Reynolds has been a major league umpire for 22 years and Danny, aka Dan Iassogna ’91 (CLAS), for 21 years. Each has two World Series under his belt. Lately, the game is different.

“I got a guy over there throwing 97 miles an hour, trying to outmaneuver a batter. He deceives the batter. I have a catcher trying to catch it, trying to pull me to where it actually crosses the plate, while going through a box – and I’m the only guy who can’t see it,” Reynolds explains. It’s overwhelming at times, but “our guys are really, really good at what they do. The capacity of the referees at the moment is the best it has ever been.

Another recent challenge is Major League Baseball’s crackdown on illegal substances — tasking umpires with inspecting banned substances, making some encounters tricky. Last season, Oakland A’s Sergio Romo pulled his pants down when Iassogna walked to the mound to inspect the baseball. Substance checks, turnover rates, electronic strike zones and instant replays are now the status quo at major and minor league levels.

“When Jimmy and I arrived,” Iassogna says, “if you had a game you wanted to see after the game, you asked the club to get the VCR tape and hopefully they recorded the game, and you’d put that tape in, and you rewind it and it’s standard quality.

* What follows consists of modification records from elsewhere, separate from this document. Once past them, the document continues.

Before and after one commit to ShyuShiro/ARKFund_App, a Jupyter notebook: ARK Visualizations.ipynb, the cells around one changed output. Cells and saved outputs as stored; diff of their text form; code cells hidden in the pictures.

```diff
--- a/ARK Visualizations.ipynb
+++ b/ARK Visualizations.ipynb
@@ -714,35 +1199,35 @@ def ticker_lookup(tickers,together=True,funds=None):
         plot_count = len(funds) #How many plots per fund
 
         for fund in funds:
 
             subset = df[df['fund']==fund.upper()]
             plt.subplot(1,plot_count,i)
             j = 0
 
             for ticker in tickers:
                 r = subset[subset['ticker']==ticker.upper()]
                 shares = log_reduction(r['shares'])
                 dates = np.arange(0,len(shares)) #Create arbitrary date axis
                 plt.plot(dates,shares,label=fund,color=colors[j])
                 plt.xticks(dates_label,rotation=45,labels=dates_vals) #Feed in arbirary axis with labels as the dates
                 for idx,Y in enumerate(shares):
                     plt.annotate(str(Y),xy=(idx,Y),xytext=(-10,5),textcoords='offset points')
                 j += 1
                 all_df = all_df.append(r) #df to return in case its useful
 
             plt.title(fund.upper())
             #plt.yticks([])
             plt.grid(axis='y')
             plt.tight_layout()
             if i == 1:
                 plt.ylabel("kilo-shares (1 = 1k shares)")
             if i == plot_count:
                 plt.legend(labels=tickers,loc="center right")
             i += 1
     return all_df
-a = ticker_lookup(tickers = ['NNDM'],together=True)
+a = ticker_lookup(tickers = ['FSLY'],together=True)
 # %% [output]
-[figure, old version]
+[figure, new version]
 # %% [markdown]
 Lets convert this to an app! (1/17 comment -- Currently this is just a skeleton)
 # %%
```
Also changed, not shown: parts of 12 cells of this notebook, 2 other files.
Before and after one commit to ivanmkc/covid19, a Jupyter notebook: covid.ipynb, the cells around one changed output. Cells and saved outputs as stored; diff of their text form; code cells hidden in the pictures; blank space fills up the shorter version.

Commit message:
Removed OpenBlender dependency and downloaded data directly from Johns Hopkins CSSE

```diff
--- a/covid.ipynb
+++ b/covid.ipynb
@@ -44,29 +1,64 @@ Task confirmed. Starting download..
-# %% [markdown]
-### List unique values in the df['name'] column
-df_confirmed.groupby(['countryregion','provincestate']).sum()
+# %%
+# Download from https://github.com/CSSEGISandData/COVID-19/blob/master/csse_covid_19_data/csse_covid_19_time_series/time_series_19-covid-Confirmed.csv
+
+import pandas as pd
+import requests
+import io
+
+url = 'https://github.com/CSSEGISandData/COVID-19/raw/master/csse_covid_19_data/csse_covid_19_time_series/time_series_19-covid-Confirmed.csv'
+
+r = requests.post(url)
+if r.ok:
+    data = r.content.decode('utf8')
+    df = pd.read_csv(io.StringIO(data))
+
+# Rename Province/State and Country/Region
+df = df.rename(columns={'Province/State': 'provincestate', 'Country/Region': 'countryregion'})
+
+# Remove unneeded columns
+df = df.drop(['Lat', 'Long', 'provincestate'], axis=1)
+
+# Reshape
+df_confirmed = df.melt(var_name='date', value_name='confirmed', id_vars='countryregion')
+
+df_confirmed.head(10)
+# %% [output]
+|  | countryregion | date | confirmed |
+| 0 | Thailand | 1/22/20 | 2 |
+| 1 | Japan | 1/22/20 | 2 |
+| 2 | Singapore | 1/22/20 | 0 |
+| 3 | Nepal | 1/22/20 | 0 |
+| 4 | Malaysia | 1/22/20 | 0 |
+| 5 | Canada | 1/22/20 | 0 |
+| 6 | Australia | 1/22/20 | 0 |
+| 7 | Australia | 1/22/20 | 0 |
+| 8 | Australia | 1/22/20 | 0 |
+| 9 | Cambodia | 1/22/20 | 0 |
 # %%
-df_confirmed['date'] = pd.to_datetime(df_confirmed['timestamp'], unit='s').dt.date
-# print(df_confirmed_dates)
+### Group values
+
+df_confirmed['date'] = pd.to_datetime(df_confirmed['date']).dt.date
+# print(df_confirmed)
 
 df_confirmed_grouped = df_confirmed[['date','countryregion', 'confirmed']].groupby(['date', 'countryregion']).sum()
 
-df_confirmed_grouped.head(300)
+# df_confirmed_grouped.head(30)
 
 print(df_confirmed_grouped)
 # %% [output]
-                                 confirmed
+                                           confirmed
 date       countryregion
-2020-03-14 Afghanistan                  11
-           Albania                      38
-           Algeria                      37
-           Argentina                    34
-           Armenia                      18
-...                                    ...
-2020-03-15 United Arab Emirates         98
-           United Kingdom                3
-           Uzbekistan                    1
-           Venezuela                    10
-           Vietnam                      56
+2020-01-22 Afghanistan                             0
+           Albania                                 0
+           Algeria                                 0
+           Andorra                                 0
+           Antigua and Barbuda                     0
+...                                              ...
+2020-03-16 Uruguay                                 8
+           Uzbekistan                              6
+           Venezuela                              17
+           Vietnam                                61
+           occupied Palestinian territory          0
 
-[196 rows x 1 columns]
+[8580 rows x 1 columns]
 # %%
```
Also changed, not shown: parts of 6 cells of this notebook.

You’d say, looks like I got it right or it looks like I got it wrong. Now everyone in the stands has a TV HD in hand, and they watch everything, and in real time.

LA’s Chris Taylor slips into Reynolds, scoring against Pittsburgh on June 5, 2018. (Justin K. Aller/Getty Images)

spring training

It was the first week of classes in September 1987, and a fire drill began at Tolland Hall on North Campus. Two freshmen from Connecticut noticed each other wearing high school football jackets and realized they had been playing against each other.

Iassogna had been to St. Joseph High in Trumbull, and Reynolds went to South Catholic High in Hartford. They discovered that they had both played baseball at different levels, and Iassogna, the son of a high school football umpire, said he thought it would be cool to be an umpire. Reynolds agreed.

Their first gigs were given to longtime UConn baseball coach Andy Baylock, who had them practice the mechanics of safe and outgoing calls and taught them how to position themselves to make the right call (be perpendicular to the game to get the best view for a base call, he says). Eventually, they earned class credit and moved from JV to college games.

“Coach Baylock viewed his umpires as part of the baseball program, and we were treated that way. Although the players weren’t always happy with our performance, they never got past the ball field “Reynolds recalled. “Actually, the best player at UConn at the time was Pete Walker, now the pitching coach of the Toronto Blue Jays, and I remember several times where if the guys were getting out of control with the student-referees, he was shutting it down.”

“I never had any negative interactions with any of the baseball players,” Iassogna acknowledged, adding, “I remember officiating intramural basketball games that were a little risky!”

Baylock has his referee jerseys framed on a wall in his house. “They were reliable as undergraduates, and they still are. They are very good at what they do,” he says. “I’m very proud of what they’ve done.”

Read on to find out more.